It was a sharply written piece with several key talking points: The loss of jobs due to Vermont Yankee’s closure would fray Vermont’s safety net, decimate the economy, and drain state coffers.

“Our ambitious senator thinks he can use Vermont Yankee as a pawn in his quest to become governor,” Wilson wrote of President Pro Tem Peter Shumlin. “But with the jobs of 1300 people and their families on the line, it’s Russian roulette.”

And who is Greg Wilson, other than a resident of Halifax, Vt.? Could he be the same Gregory Wilson who sends out press releases for Vermont Yankee?

Nah, the Freeps would surely identify an Entergy PR dude, right? Or, at least Wilson would tell them, right?

No and no.

“I am a Vermonter and speaking as such,” Wilson told “Fair Game” in a missive from his email address.

The Freeps didn’t respond to a request to explain their “My Turn” vetting process. But they shouldn’t feel too bad. Wilson’s op-ed found its way into the Rutland Herald, Barre-Montpelier Times Argus, Deerfield Valley News and other papers as a letter to the editor.
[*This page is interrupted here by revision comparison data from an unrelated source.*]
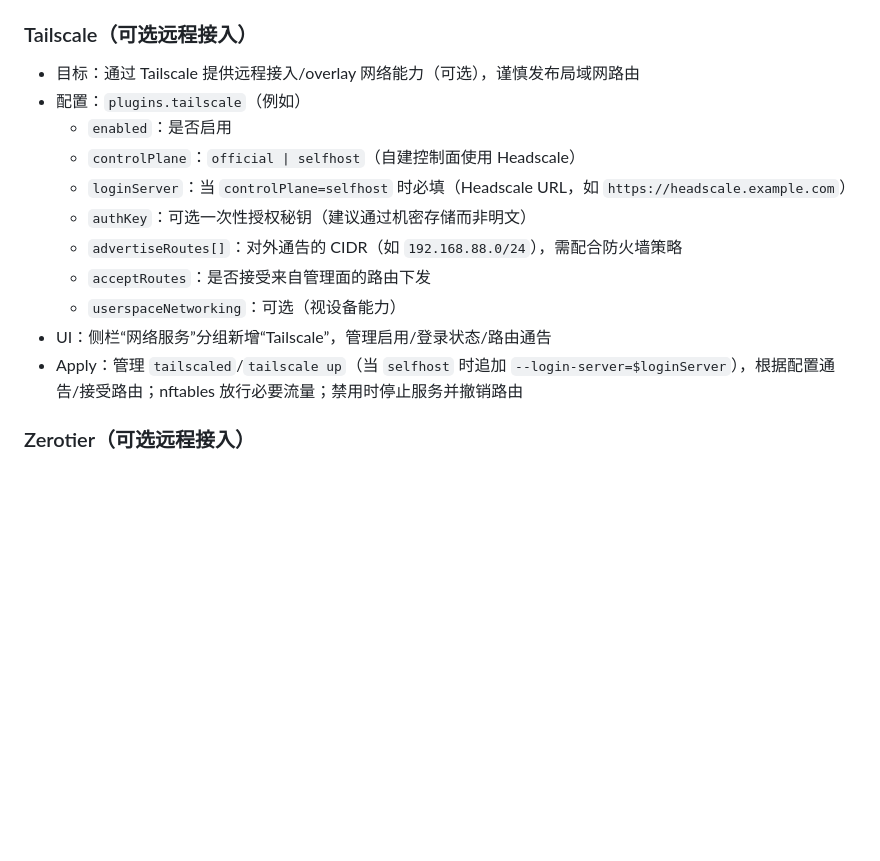
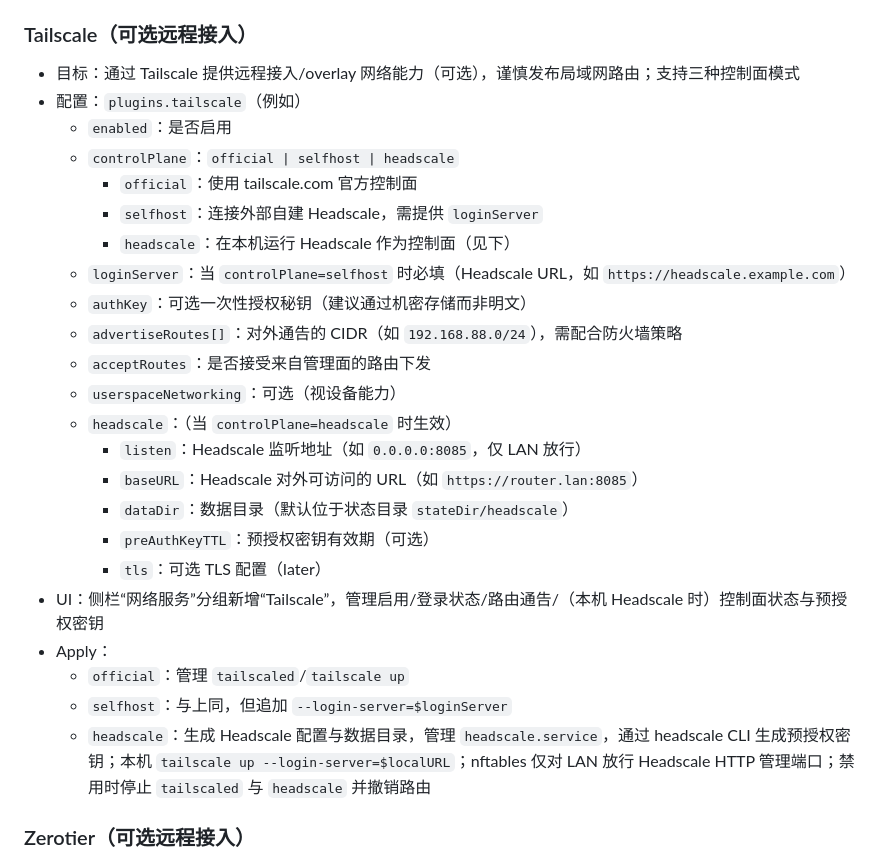
Before and after one commit to dnfn-tech/nixos-router, a Markdown page: docs/plugins.md, the part around the change. GitHub-like rendering; blank space fills up the shorter version.

Commit message:
docs: Tailscale 支持 headscale 本机控制面模式（official/selfhost/headscale 三态）；生成配置/预授权密钥与 LAN 仅放行说明
Co-authored-by: 邓帆 <1310332521@qq.com>

```diff
--- a/docs/plugins.md
+++ b/docs/plugins.md
@@ -81,17 +81,29 @@
 - Apply：为每个 VLAN 创建/更新 802.1Q 子接口与桥，生成 dnsmasq 的每 VLAN 段配置，按 `isolate` 生成 nftables 隔离规则；默认插件关闭时维持单一 `br-lan`
 
 ### Tailscale（可选远程接入）
-- 目标：通过 Tailscale 提供远程接入/overlay 网络能力（可选），谨慎发布局域网路由
+- 目标：通过 Tailscale 提供远程接入/overlay 网络能力（可选），谨慎发布局域网路由；支持三种控制面模式
 - 配置：`plugins.tailscale`（例如）
   - `enabled`：是否启用
-  - `controlPlane`：`official | selfhost`（自建控制面使用 Headscale）
+  - `controlPlane`：`official | selfhost | headscale`
+    - `official`：使用 tailscale.com 官方控制面
+    - `selfhost`：连接外部自建 Headscale，需提供 `loginServer`
+    - `headscale`：在本机运行 Headscale 作为控制面（见下）
   - `loginServer`：当 `controlPlane=selfhost` 时必填（Headscale URL，如 `https://headscale.example.com`）
   - `authKey`：可选一次性授权秘钥（建议通过机密存储而非明文）
   - `advertiseRoutes[]`：对外通告的 CIDR（如 `192.168.88.0/24`），需配合防火墙策略
   - `acceptRoutes`：是否接受来自管理面的路由下发
   - `userspaceNetworking`：可选（视设备能力）
-- UI：侧栏“网络服务”分组新增“Tailscale”，管理启用/登录状态/路由通告
-- Apply：管理 `tailscaled`/`tailscale up`（当 `selfhost` 时追加 `--login-server=$loginServer`），根据配置通告/接受路由；nftables 放行必要流量；禁用时停止服务并撤销路由
+  - `headscale`：（当 `controlPlane=headscale` 时生效）
+    - `listen`：Headscale 监听地址（如 `0.0.0.0:8085`，仅 LAN 放行）
+    - `baseURL`：Headscale 对外可访问的 URL（如 `https://router.lan:8085`）
+    - `dataDir`：数据目录（默认位于状态目录 `stateDir/headscale`）
+    - `preAuthKeyTTL`：预授权密钥有效期（可选）
+    - `tls`：可选 TLS 配置（later）
+- UI：侧栏“网络服务”分组新增“Tailscale”，管理启用/登录状态/路由通告/（本机 Headscale 时）控制面状态与预授权密钥
+- Apply：
+  - `official`：管理 `tailscaled`/`tailscale up`
+  - `selfhost`：与上同，但追加 `--login-server=$loginServer`
+  - `headscale`：生成 Headscale 配置与数据目录，管理 `headscale.service`，通过 headscale CLI 生成预授权密钥；本机 `tailscale up --login-server=$localURL`；nftables 仅对 LAN 放行 Headscale HTTP 管理端口；禁用时停止 `tailscaled` 与 `headscale` 并撤销路由
 
 ### Zerotier（可选远程接入）
 - 目标：通过 Zerotier 提供 overlay 网络能力（可选），谨慎加入网络与路由通告
```
Also changed, not shown: docs/backend-architecture.md (+1 -1 lines), docs/requirements.md (+1 -1 lines).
I wonder where Wilson found the time to be so prolific between tritium-leak updates.

And how did he escape detection by the various newspapers that published him?

“If it’s an op-ed piece and I’m suspicious of its origins, I don’t use it or would check,” said David Moats, the Herald’s Pulitzer Prize-winning op-ed page editor. “There seems to be a variety of parties with veiled affiliations interested in Yankee.”

Veiled indeed.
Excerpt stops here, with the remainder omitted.